Between them Marcus and Liam Lawson put on an absolute masterclass of often wheel-to-wheel racing this season and Marcus’ long-way-round pass on Liam to finally take a decisive – and what looked like race and NZGP title-winning – lead late in the race was a thing of rare beauty – as was Liam’s similar multi-corner manoeuvre on Armstrong on a damp track at the opening round at Highlands a fortnight before.
While I’m not sure ‘beauty’ is the correct word in the context of two uber-talented and competitive young stars-in-the-making involved in a high-speed arm-wrestle where only millimetres separated success from disaster, I’m sure you get what I mean.
Both moves were – and I’d imagine already are – the stuff of legend. To the point where, in my humble opinion, ‘the steward’ or ‘stewards’ of the meeting (or whoever it was that made the Manfeild decision) should have gone down and shaken Marcus’ hand and told him ‘job well done.’

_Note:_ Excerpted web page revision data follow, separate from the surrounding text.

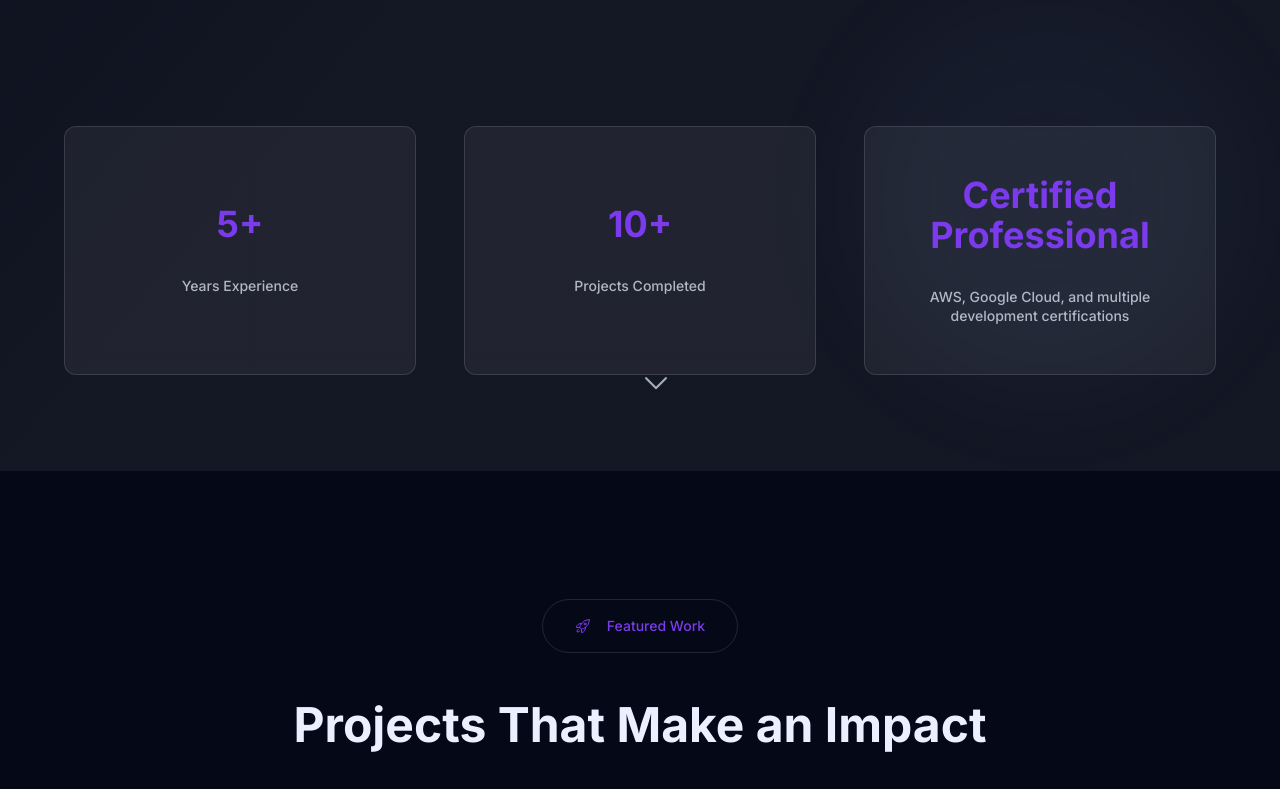
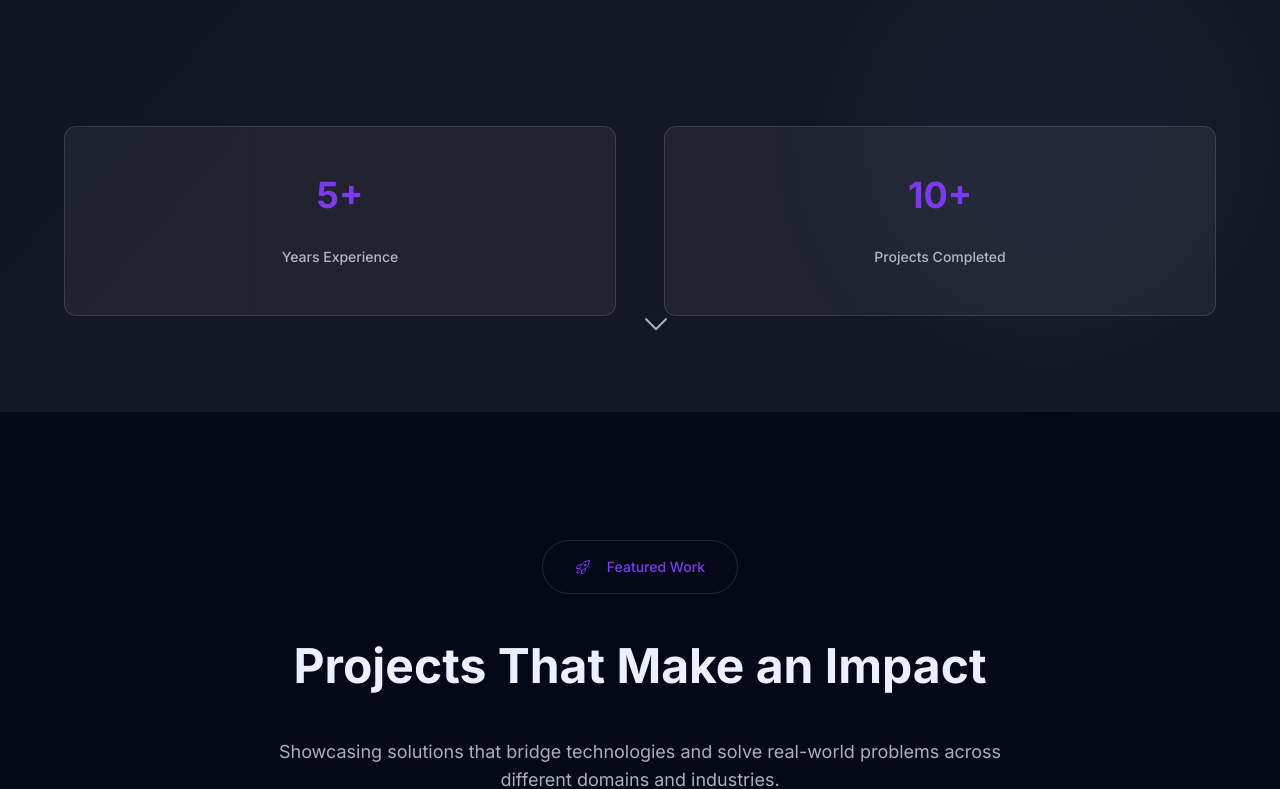
Before and after one commit to takuroakiyama0212/portfolio-nextjs, a Next.js app: page /homepage in a window 1280 px wide. Shown: the part 1171-1960 px from the top of the page. Built offline with nearby package versions, Linux system fonts and the light colour scheme.

Commit message:
Simplify dependencies to requirements.txt

```diff
--- a/src/app/homepage/components/AboutSection.tsx
+++ b/src/app/homepage/components/AboutSection.tsx
@@ -32,6 +32,8 @@ const AboutSection = () => {
     { name: 'Machine Learning', color: 'bg-purple-500' },
     { name: 'Next.js', color: 'bg-gray-800' },
     { name: 'Weather API', color: 'bg-sky-500' },
+    { name: 'PostgreSQL', color: 'bg-blue-700' },
+    { name: 'Postman', color: 'bg-orange-500' },
   ];
 
   const certifications = [
--- a/src/app/homepage/components/HeroSection.tsx
+++ b/src/app/homepage/components/HeroSection.tsx
@@ -37,8 +37,7 @@ const HeroSection = ({ onViewProjects, onDownloadResume }: HeroSectionProps) =>
 
   const stats = [
   { value: '5+', label: 'Years Experience' },
-  { value: '10+', label: 'Projects Completed' },
-  { value: 'Certified Professional', label: 'AWS, Google Cloud, and multiple development certifications', emphasis: true }];
+  { value: '10+', label: 'Projects Completed' }];
 
 
   return (
@@ -194,7 +193,7 @@ const HeroSection = ({ onViewProjects, onDownloadResume }: HeroSectionProps) =>
         </div>
 
         {/* Stats Section */}
-        <div className="grid grid-cols-2 md:grid-cols-3 gap-6 mt-20 lg:mt-32">
+        <div className="grid grid-cols-2 gap-6 mt-20 lg:mt-32">
           {stats.map((stat, index) =>
           <div
             key={index}
--- a/src/app/homepage/components/SkillsShowcase.tsx
+++ b/src/app/homepage/components/SkillsShowcase.tsx
@@ -164,16 +164,6 @@ const SkillsShowcase = () => {
           </div>
         </div>
 
-        {/* Certifications Badge */}
-        <div className="mt-12 text-center">
-          <div className="inline-flex items-center gap-3 px-6 py-4 bg-success/10 border border-success/20 rounded-xl">
-            <Icon name="CheckBadgeIcon" size={24} className="text-success" />
-            <div className="text-left">
-              <p className="text-sm font-semibold text-text-primary">Certified Professional</p>
-              <p className="text-xs text-text-secondary">AWS, Google Cloud, and multiple development certifications</p>
-            </div>
-          </div>
-        </div>
       </div>
     </section>
   );
```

Instead – inexplicably and unforgivably (again this is just my opinion, you are welcome to agree or disagree with it) – the bugger/s slapped him with just enough of a time penalty to deny him of his on-the-road victory and the NZGP trophy, title and general kudos that goes with it.
It was such a pissy little penalty too. If Marcus’ move was deemed by those who – apparently – know about these things, to be so mad, bad or dangerous that it demanded some sort of official response, why didn’t they call him into the pits for a drive-through, or DQ him immediately afterwards and levy a big fine?

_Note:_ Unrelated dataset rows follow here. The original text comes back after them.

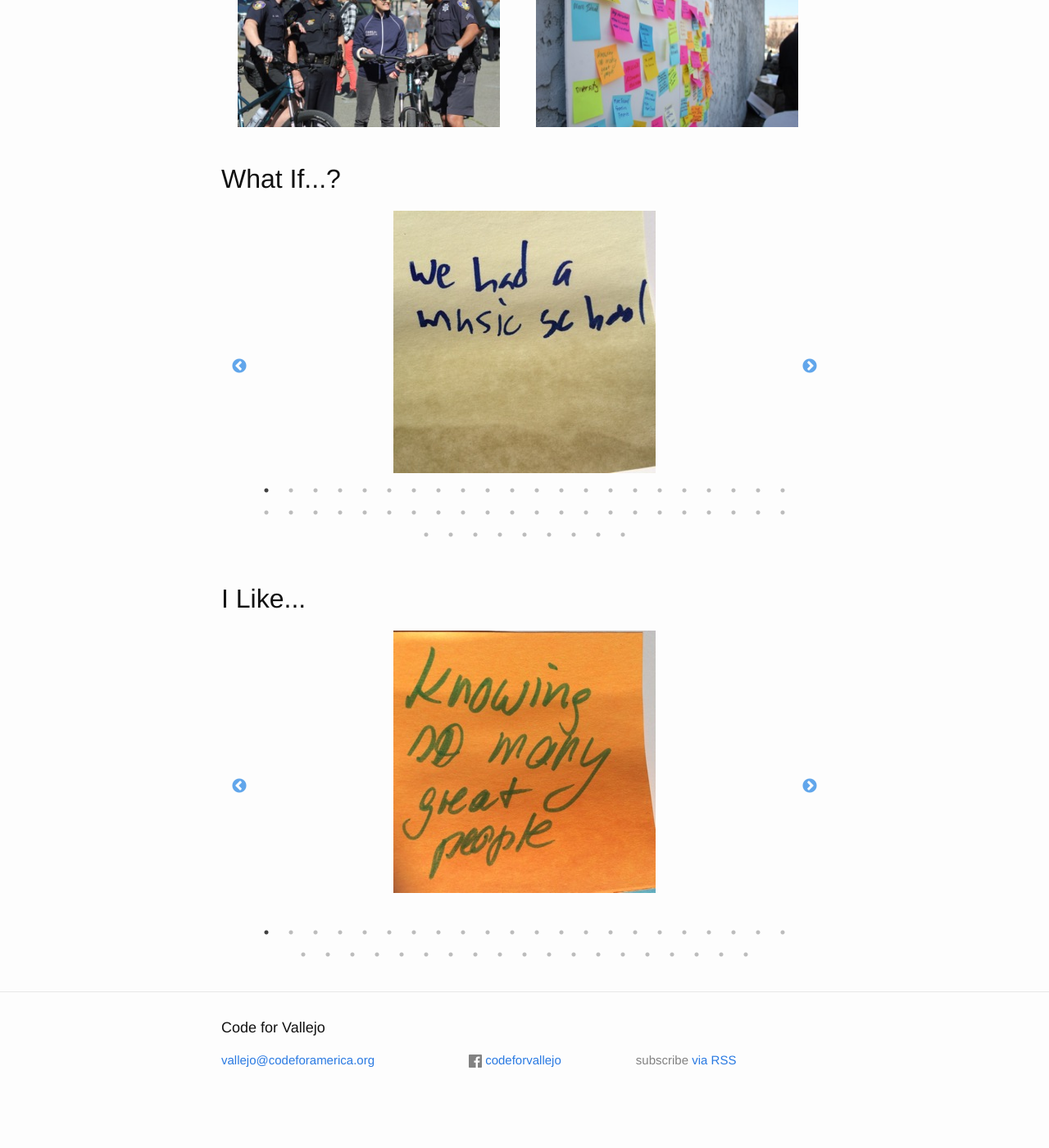
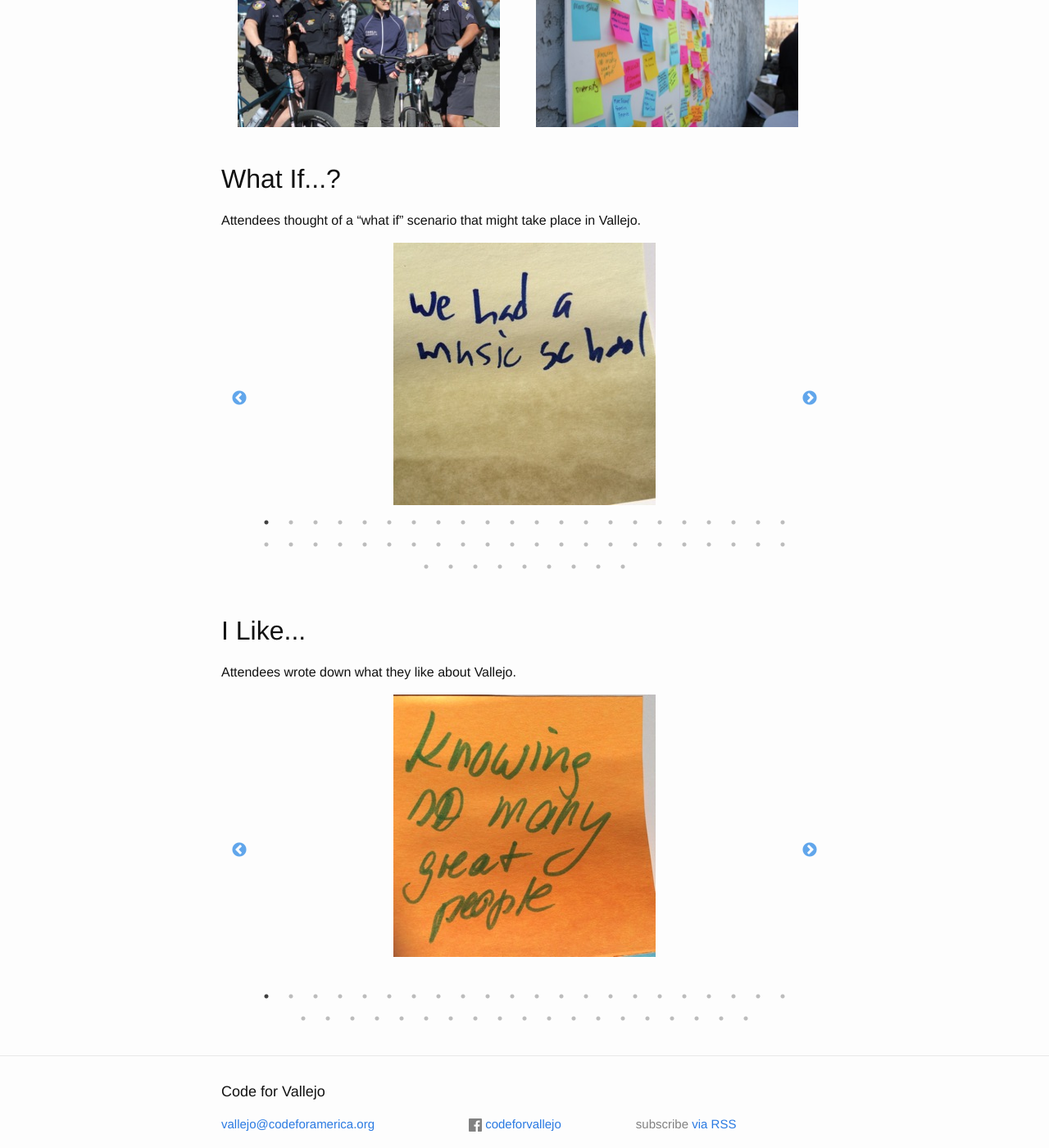
Before and after one commit to codeforamerica/code_for_vallejo, a Jekyll site: the page built from _posts/2015-03-02-hello-vallejo.md, in a window 1280 px wide and 1400 px high, scrolled down 1087 px. Shown: the whole window at 82% size. Built offline with Jekyll 4.4.1, drawn with Linux system fonts in a browser that asks for light colours; nearby versions of some CDN libraries; before the commit the page ends 2452 px from its top, so only the background shows below that.

Commit message:
Added descriptions to What If and I Like

```diff
--- a/_posts/2015-03-02-hello-vallejo.md
+++ b/_posts/2015-03-02-hello-vallejo.md
@@ -32,6 +32,8 @@ The first activity asked participants to place a sticker indicating where they s
 <br/> -->
 
 <h2>What If...?</h2>
+
+Attendees thought of a “what if” scenario that might take place in Vallejo.
 
 <div class="carousel">
   <div><img class="carousel-image" src="assets/images/whatif_0.jpg"></div>
@@ -94,6 +96,8 @@ The first activity asked participants to place a sticker indicating where they s
 
 <h2>I Like...</h2>
 
+Attendees wrote down what they like about Vallejo.
+
 <div class="carousel">
   <div><img class="carousel-image" src="assets/images/ilike_1.jpg"></div>
   <div><img class="carousel-image" src="assets/images/ilike_2.jpg"></div>
```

They didn’t because – again this is only my opinion – 1) Marcus completed the pass safely without hindering Liam…..and 2) It was Liam’s call to either accept that Marcus had got the better of him and tuck in behind, or keep his foot hard up it and take to the grass and whatever consequences that might entail.
Had it been Liam making the pass and Marcus making the same call not to yield my opinion would be the same. So it’s nothing personal. In fact, when asked about the ‘incident’ on TV, Liam said he would have done exactly the same thing had he been in Marcus’s shoes….
Because, though ultra-aggressive in its nature, from where I was standing I’m adamant that Marcus had already completed the pass when he took the second part of the infield complex (the flick from left to right) and simply took the optimum line because it was ‘his’ corner, rather than from any desire to ‘run Liam out of road.’
The last thing I want to do, however, is take a side and create one of those silly little ‘he-said/she-said spats’ so loved by those who live their lives vicariously via social media.
In fact, all I really wanted to do in my column this week was expand on comments I made in my ‘Best game/sport in town’ column a fortnight ago.
The Castrol TRS round at the recent NZ Motor Cup meeting at Hampton Downs provided some of the best, most enthralling and with it most engaging ‘racing’ any fan – any sports enthusiast for that matter – could ask for.
I’m sure it’s been the same in other TRS series over the years as well. It just seems so much more real when, whatever the final result, the pair of aces in the 2019 pack are two young Kiwis…..both destined, obviously, for greater things!